Often referred to as autumn. The fire is lit at night and the mornings are cool, but by 11 the doors are open and it’s lunch outside. Bees are buzzing, the heady aroma of orange blossom wafts through the door, the flies are annoying (still) and there are fresh green leaves on every plant. Seems odd at this time of year, but not altogether unusual for a climate that is bone dry and bread-bakingly hot over summer followed by an extremely wet and mild winter and early spring.

Split pea soup with (non-fishy) Worcester sauce and garlic bread oozing with olive oil and enough garlic to ward-off an entire flock of vampires!


A few more shrubs planted now the ground doesn’t need a jack-hammer. Hefty stakes for vampires and to discourage doggy bed making in the garden bed. Lúcia lima (lemon verbena), just behind the little table, makes a very refreshing infusion. It has a “thick” oily lemon flavour which works well on its own or sometimes I throw in some ginger and maybe a bit of tea. If you’re feeling north African, add mint and green tea. One day I’ll try making baklava filled with some of our walnuts. For me, the ultimate over the top sweet thing. I presume this type of dessert isn’t found in Portugal, firstly because the Iberian peninsular Moors from current day Morocco were pre-Ottoman expansion across north Africa, so didn’t bring baklava with them; secondly the Portuguese are hard-wired to refuse eating anything sweet unless it has 35 eggs per slice.


Today is cold enough to be a fire-in-the-day day! We shall call this winter.



‘So, what do vegans eat at Christmas?’




Ah, the vegan diet. All kale & quinoa isn’t it? Um, no. For lunch today we had a huge pile of spicy chips with a very delicious garlic mayo to dip the chips in and we don’t even have quinoa in the house. Shocking, I know! I know some vegan diets are fat-free/raw/only green smoothies or whatever, but ours isn’t – we eat much the same sort of thing as we used to, just without animal products. And it all has to be homemade because finding vegan stuff in Portugal is harder than finding a needle in a haystack.

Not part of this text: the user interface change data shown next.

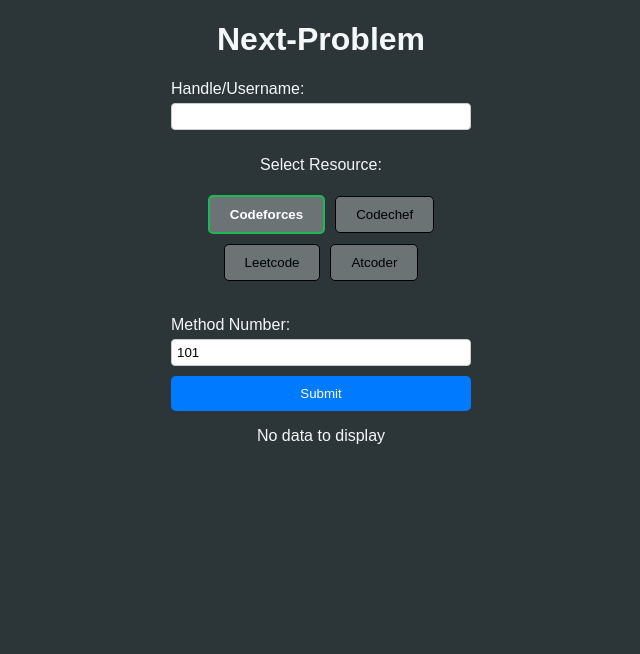
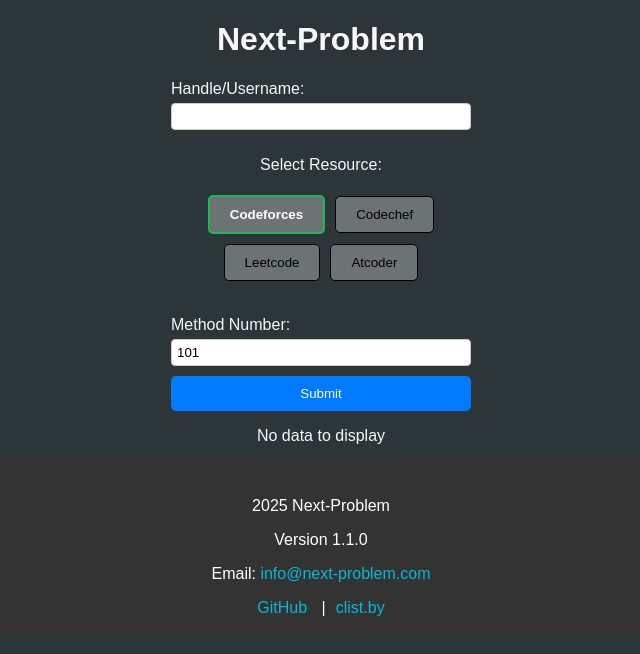
Before and after one commit to ABarpanda/Next-Problem, a React (Vite) app: page / in a window 1280 px wide. Shown: the top 654 px of the page, without its empty margins (319-959 px from the left). Built offline with nearby package versions, Linux system fonts and the light colour scheme; the HTML template or start-up script is replaced by a standard one.

Commit message:
Added Footer

```diff
--- a/index.html
+++ b/index.html
@@ -4,11 +4,25 @@
     <meta charset="UTF-8" />
     <link rel="icon" type="image/png" href="/next-problem bulb.png" />
     <meta name="viewport" content="width=device-width, initial-scale=1.0" />
+    <link rel="stylesheet" href="styles.css">
     <title>Next-Problem</title>
   </head>
   <body>
     <div id="root"></div>
     <script type="module" src="/src/main.jsx"></script>
      <!-- <p>Sorry! The site is under maintenance</p> -->
+     <!-- <footer class="footer">
+      <div class="footer-content">
+        <p>Next-Problem</p>
+        <p>Contact us:</p>
+        <ul>
+          <li>Email: <a href="mailto:info@next-problem.com">info@next-problem.com</a></li>
+        </ul>
+        <div class="social-links">
+          <a href="https://twitter.com" target="_blank" rel="noopener noreferrer">GitHub</a> |
+          <a href="https://linkedin.com" target="_blank" rel="noopener noreferrer">LinkedIn</a>
+        </div>
+      </div>
+    </footer> -->
   </body>
 </html>
--- a/src/App.jsx
+++ b/src/App.jsx
@@ -55,7 +55,7 @@
       ) : (
         !loading && <p>No data to display</p>
       )}
-      {/* <Footer /> */}
+      <Footer />
       <Analytics />
       <SpeedInsights />
     </div>
--- a/src/components/Footer.jsx
+++ b/src/components/Footer.jsx
@@ -1,17 +1,19 @@
 import React from 'react';
+import packageJson from '../../package.json';
 
 const Footer = () => {
   return (
     <footer className="footer">
       <div className="footer-content">
-        <p>Next-Problem</p>
-        <p>Contact us:</p>
+      <p>2025 Next-Problem</p>
+      <p>Version {packageJson.version}</p>
+        {/* <p>Contact us:</p> */}
         <ul>
           <li>Email: <a href="mailto:info@next-problem.com">info@next-problem.com</a></li>
         </ul>
         <div className="social-links">
-          <a href="https://twitter.com" target="_blank" rel="noopener noreferrer">GitHub</a> |
-          <a href="https://linkedin.com" target="_blank" rel="noopener noreferrer">LinkedIn</a>
+          <a href="https://github.com/ABarpanda/Next-Problem" target="_blank" rel="noopener noreferrer">GitHub</a> |
+          <a href="https://clist.by" target="_blank" rel="noopener noreferrer">clist.by</a>
         </div>
       </div>
     </footer>
```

I lost count of the number of times we were asked what we were going to eat on Christmas Day, so to put you all out of your misery, here we go. Breakfast was just normal breakfast – how people can eat a fancy breakfast and then a huge lunch is beyond me. Lunch was lentil roast & vegan sausages, sage & onion stuffing, roast potatoes, braised red cabbage, steamed leeks & broccoli and onion gravy, washed down with a very nice bottle of wine that we splurged €7 on. We were too stuffed to eat dessert straight away, but rallied round and ate mince pies & ginger truffles, washed down with port, while lying on the sofa watching films in the afternoon. In the evening, while watching more films, we had sausage & stuffing sandwiches, more mince pies, more chocolate, more wine. A pretty standard Christmas really.

I’m only slightly ashamed to say that I had eaten a pretty good chunk of my lunch before thinking to take a photo, so rearranged what was left (and yes, licked the fork clean) for the picture below.


And apologies for the quality of the photo, but what can you do when you have so much sun streaming into your house in the middle of winter?